Detected change data

-- Opening Marker --

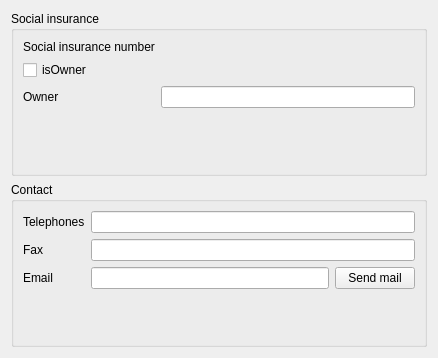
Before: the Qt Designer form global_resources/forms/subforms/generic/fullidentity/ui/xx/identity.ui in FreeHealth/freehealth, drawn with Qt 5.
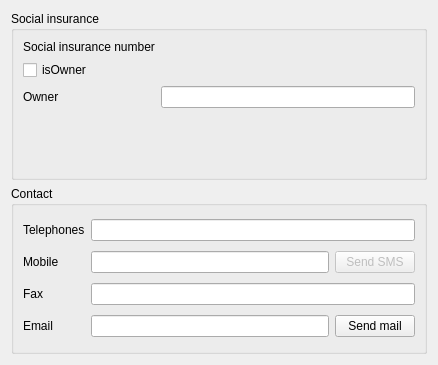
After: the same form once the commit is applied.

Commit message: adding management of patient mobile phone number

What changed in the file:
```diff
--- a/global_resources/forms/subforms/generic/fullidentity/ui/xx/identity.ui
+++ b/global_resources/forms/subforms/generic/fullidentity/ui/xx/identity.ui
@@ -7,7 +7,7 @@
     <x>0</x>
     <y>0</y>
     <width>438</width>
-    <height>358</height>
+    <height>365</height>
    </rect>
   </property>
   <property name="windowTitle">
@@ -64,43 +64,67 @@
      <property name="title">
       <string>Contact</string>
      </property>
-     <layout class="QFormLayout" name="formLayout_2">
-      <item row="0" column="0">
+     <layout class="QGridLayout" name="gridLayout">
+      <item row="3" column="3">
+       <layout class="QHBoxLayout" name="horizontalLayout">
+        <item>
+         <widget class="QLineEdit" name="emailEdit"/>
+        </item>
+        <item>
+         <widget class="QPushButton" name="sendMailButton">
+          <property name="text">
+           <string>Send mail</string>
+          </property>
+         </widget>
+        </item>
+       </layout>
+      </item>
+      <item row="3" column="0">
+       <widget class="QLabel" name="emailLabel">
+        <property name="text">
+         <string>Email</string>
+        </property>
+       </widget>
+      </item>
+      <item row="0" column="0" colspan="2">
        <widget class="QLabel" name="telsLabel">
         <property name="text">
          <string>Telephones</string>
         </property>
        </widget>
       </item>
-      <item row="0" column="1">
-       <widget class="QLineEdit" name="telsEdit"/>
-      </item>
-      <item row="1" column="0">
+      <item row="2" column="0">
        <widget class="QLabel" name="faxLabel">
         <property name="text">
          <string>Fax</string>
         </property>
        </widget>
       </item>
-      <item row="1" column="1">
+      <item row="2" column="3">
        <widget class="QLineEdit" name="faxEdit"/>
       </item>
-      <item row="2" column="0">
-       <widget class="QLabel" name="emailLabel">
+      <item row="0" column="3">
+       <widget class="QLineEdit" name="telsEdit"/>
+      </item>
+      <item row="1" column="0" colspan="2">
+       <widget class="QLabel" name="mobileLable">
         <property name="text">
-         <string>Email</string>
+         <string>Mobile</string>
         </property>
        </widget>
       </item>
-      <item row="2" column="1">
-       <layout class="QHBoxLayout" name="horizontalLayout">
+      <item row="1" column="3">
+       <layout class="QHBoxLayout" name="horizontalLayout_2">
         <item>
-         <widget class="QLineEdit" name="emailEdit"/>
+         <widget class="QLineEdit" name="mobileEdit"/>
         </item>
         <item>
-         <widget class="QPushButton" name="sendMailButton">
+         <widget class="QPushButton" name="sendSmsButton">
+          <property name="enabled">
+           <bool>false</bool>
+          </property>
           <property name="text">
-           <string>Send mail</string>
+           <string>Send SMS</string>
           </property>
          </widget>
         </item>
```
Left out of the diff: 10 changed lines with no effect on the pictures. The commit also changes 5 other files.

-- Closing Marker --
-- Opening Marker --

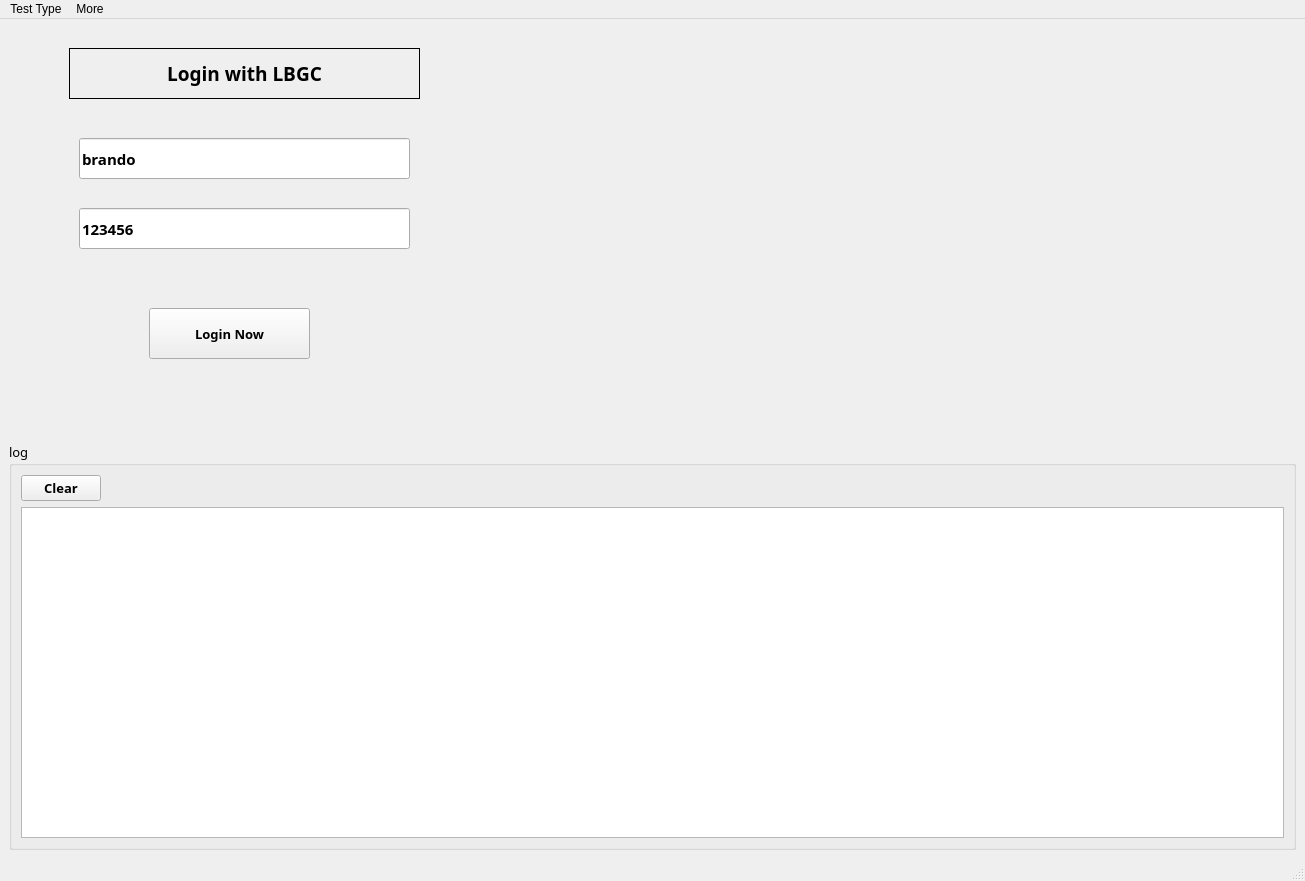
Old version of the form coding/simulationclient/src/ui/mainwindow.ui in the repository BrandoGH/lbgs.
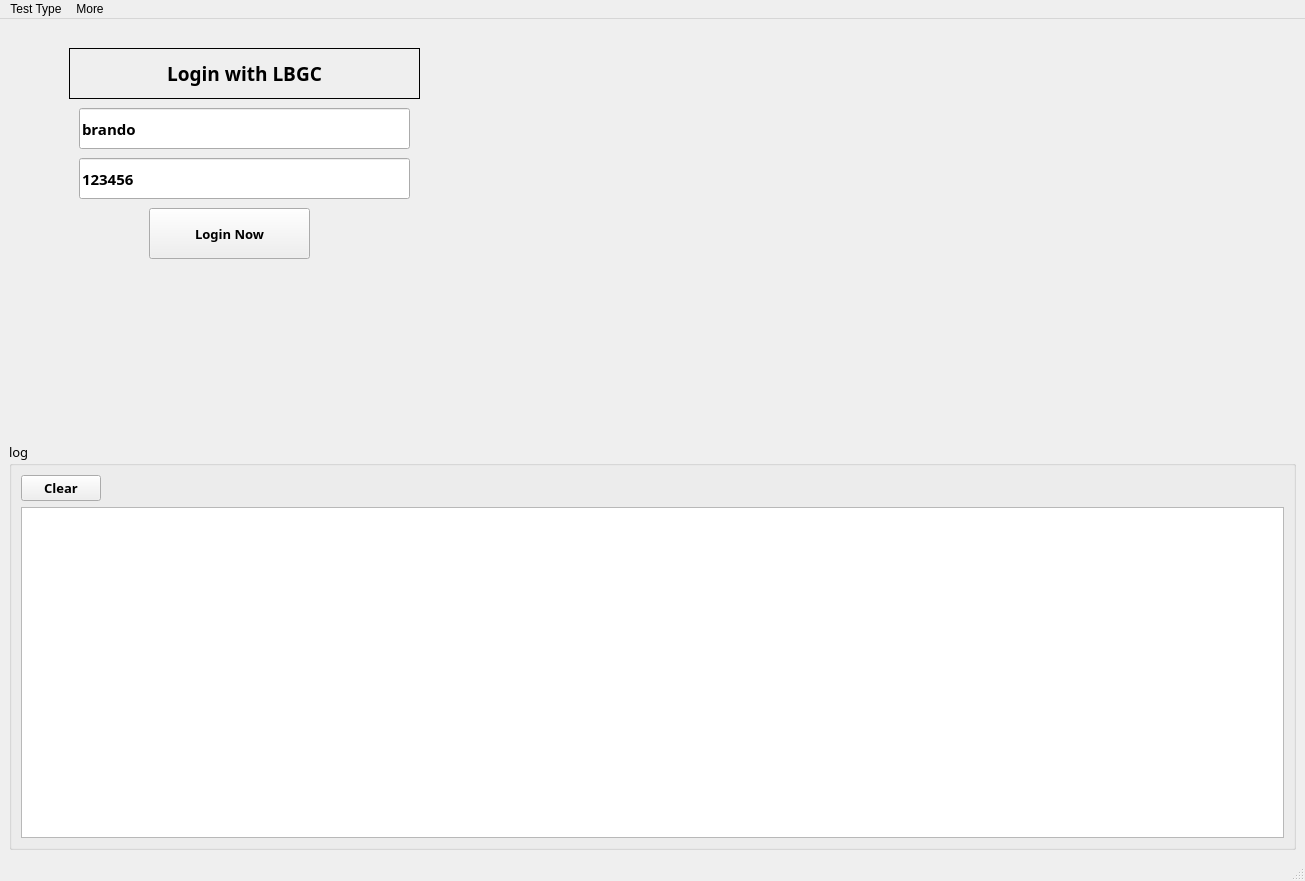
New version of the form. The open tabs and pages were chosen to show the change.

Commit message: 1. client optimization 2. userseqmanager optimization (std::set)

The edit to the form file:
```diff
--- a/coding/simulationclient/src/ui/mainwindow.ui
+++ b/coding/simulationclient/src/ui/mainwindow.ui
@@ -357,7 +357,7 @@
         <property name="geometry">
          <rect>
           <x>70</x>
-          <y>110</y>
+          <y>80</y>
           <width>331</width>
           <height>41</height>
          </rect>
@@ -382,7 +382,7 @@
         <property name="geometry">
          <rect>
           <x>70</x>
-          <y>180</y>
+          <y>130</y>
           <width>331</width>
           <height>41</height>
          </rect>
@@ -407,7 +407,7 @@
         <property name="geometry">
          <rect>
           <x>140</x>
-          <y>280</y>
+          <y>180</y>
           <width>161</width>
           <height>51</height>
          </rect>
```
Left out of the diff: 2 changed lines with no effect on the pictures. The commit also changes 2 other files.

-- Closing Marker --

Please copy each line of the records above in which the word "string" can be found.

— EXERCISE ANSWER —
       <string>Contact</string>
+           <string>Send mail</string>
+         <string>Email</string>
          <string>Telephones</string>
          <string>Fax</string>
-         <string>Email</string>
+         <string>Mobile</string>
-           <string>Send mail</string>
+           <string>Send SMS</string>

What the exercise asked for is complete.